I never got to know my grandparents. My father's parents were killed in the Holocaust and my mother's parents lived very far away (Israel) and died when I was a kid. Because of this, and because there were mostly young families in our neighborhood, I never spent any time with old folks when I was growing up. I never got to acclimate to the speed and style of the elderly.
How does this affect me now as an adult? In one single profound way: I really really hate old people.
Take this weekend for example. When the wife and I choose a movie to see, one of our criteria is that we won't pick a movie where the audience is likely to be filled with obnoxious teenagers. I don't need people talking back to the screen or generally being rambunctious in a movie theater. Outings like that just confirm my general misanthropy. For that reason we avoid most action films and anything on opening weekend.
Seeing Michael Clayton seemed safe, and in fact when we entered the theater we noticed that most of our fellow movie goers were fairly geriatric.

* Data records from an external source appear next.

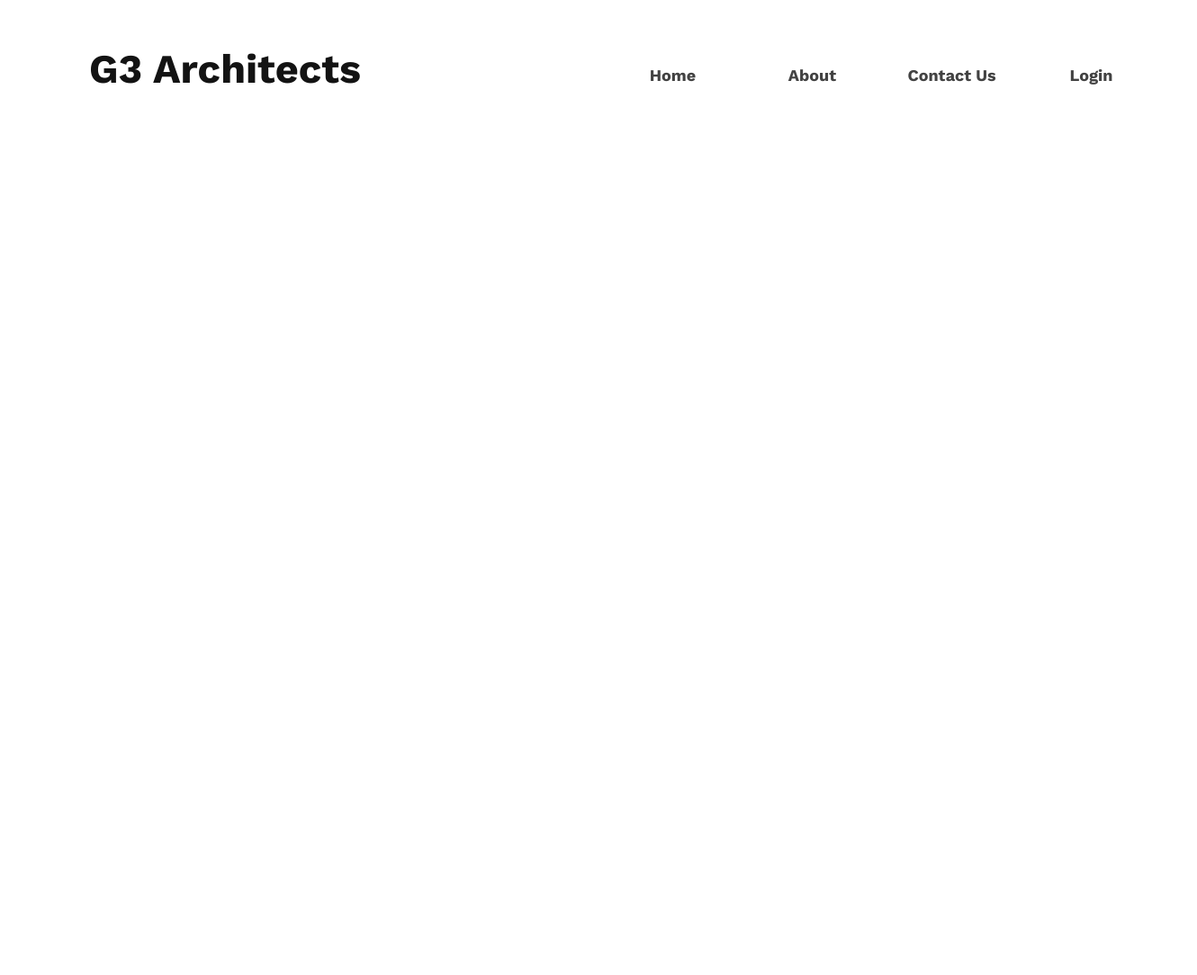
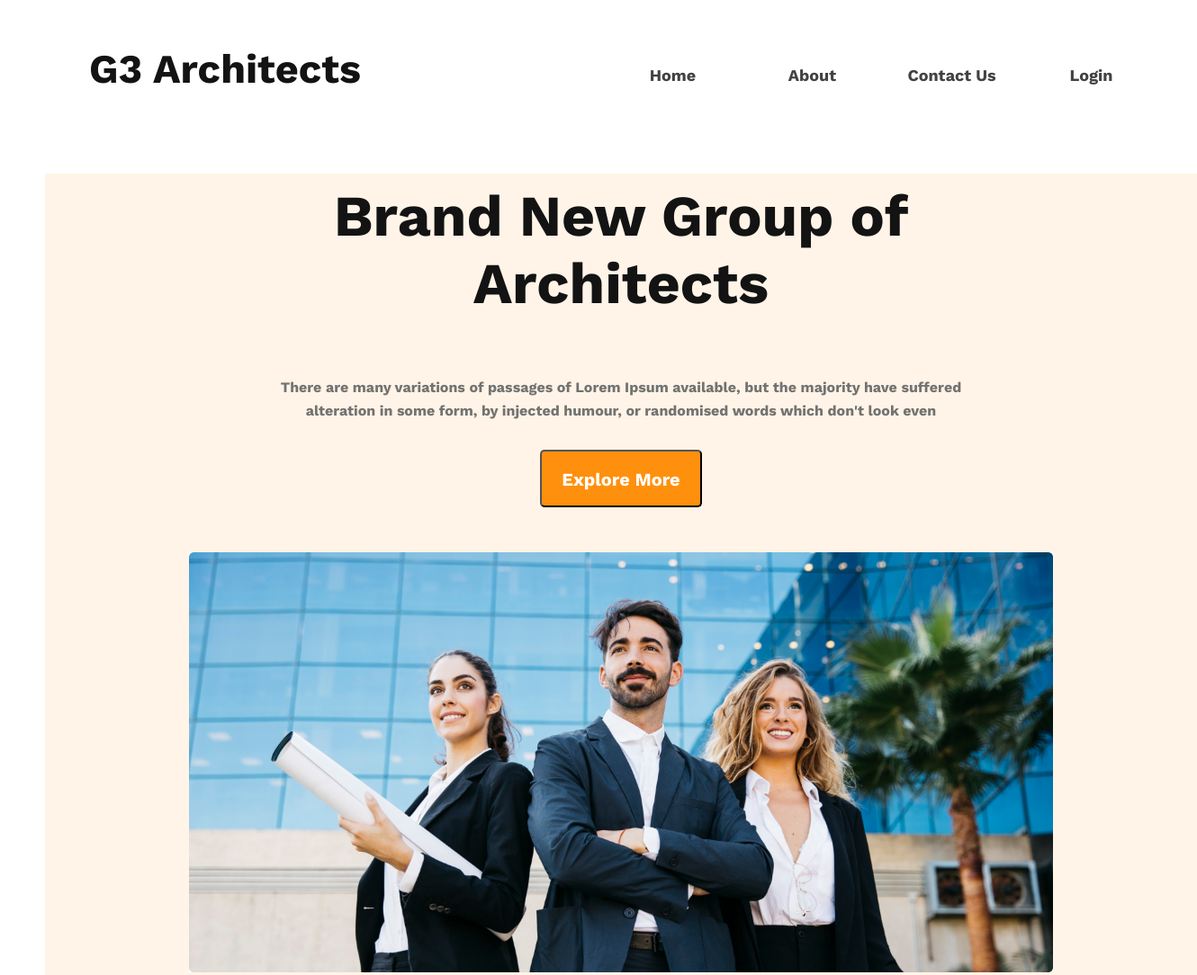
Before and after one commit to rahmanhas/ph-as-02, a plain HTML site: page index.html in a window 1280 px wide. Shown: the top 1084 px of the page at 90% size, 1330 px wide, since content can reach past the window. Before the commit the page ends 800 px from the top, so only its background shows below. Drawn offline with nearby package versions, Linux system fonts and the light colour scheme.

Commit message:
added container

```diff
--- a/index.html
+++ b/index.html
@@ -22,5 +22,11 @@
             </ul>
         </div>
     </header>
+    <section class="container">
+        <h2 class="container-title">Brand New
+                Group of Architects </h2>
+        <p class="container-description">There are many variations of passages of Lorem Ipsum available, but the majority have suffered alteration in some form, by injected humour, or randomised words which don't look even</p>
+        <button class="container-button">Explore More</button>
+        <img src="./images/banner.png" alt="" class="container-image">
 </body>
 </html>
--- a/style.css
+++ b/style.css
@@ -8,11 +8,14 @@ general styles
     background-color: #ffffff;
     font-family: 'Work Sans', sans-serif;
 }
-/* navigation */
+/*---------
+navigation
+----------*/
 .header{
     display: flex;
     justify-content: space-between;
     margin-top: 50px;
+    margin-bottom: 90px;
 }
 .header-title{
     width: 500px;
@@ -51,3 +54,62 @@ general styles
     color: #424242;
     padding-top: 15px;
 }
+/*--------
+container
+----------*/
+.container{
+    background-color: #fff4e7;
+    width: 100%;
+    height: 160vh;
+    margin-left: 50px;
+    display: flex;
+    flex-direction: column;
+    align-content: center;
+    align-items: center;
+}
+.container-title{
+    width: 50%;
+    height: 225px;
+    font-family: 'Work Sans';
+    font-style: normal;
+    font-weight: 700;
+    font-size: 64px;
+    line-height: 75px;
+    text-align: center;
+    color: #131313;
+    background-color: #fff4e7;
+    padding-top: 10px;
+}
+.container-description{
+    width: 60%;
+    height: 52px;
+    font-family: 'Work Sans';
+    font-style: normal;
+    font-weight: 400;
+    font-size: 16px;
+    line-height: 26px;
+    text-align: center;
+    color: #727272;
+    background-color: #fff4e7;
+    /* padding-bottom: 50px;
+    padding-top: 15px; */
+}
+.container-button{
+    width: 180px;
+    height: 64px;
+    font-family: 'Work Sans';
+    font-style: normal;
+    font-weight: 600;
+    font-size: 20px;
+    line-height: 23px;
+    text-align: center;
+    color: #FFFFFF;
+    padding: 20px;
+    background-color: #ff900e;
+    border-radius: 5px;
+    margin-top: 30px;
+    margin-bottom: 50px;
+}
+.container-image{
+    width: 75%;
+}
```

What I failed to realize is that old people suck in movie theaters. I'm not exactly sure why, maybe it's because they don't hear well, but when they have something to say, they tend to SHOUT IT OUT TO THE PERSON SITTING NEXT TO THEM.
You get to listen to old people yelling things like "WHAT DID HE SAY?" and "MY HIP! I BROKE MY HIP!". Ugh. Keep it down, Wilford.
The place I hate seeing old people the most, however, is the supermarket.
They impede my efficiently planned path through the store by clogging up the aisles like the cholesterol in their arteries. I peer into each aisle before committing myself to it, wary of the geriatric blockades the elderly form as they wedge themselves against their carts while squinting at over-sized bottles of Metamucil. There's no room to go around them, and antiquated laws prevent me from barreling through them, so my only recourse is to give them the stink-eye. I wield this impotent weapon accompanied by a dramatic sigh.
Even after I maneuver through the old-folks labyrinth I can still get stymied by the checkout line. I will avoid at all costs getting in line behind old people. You can be sure that at the register, they will wield at least two parts of the Annoyance Quadfecta: coupons, paying with pennies, writing a check, and general confusion.
I'd be willing to cut them some slack on the coupon issue, because fixed incomes are a bitch. Also, you have to do something with your change, so I guess annoying me with it is as good an idea as any other one. Writing checks, however, is unforgivable. Checks? What century is this? Did they run out of promissory notes?
Checks are like little forms. I hate forms. Don't we all hate filling out forms? ATM cards have been around for about 20 years now. I think they are a tried and true technology now, much like the telephone and the wheel. And, if, god forbid, you must write a check, how about starting to write it BEFORE the cashier finishes ringing you up?
It just drives me nuts. I both hate and fear old people. Hate, because of their singular mission to destroy the quality of my life, and fear due to the fact that I inch closer to old age with every passing moment. There it goes again! I'm closer now than I was at the beginning of this paragraph.
I better stop writing quick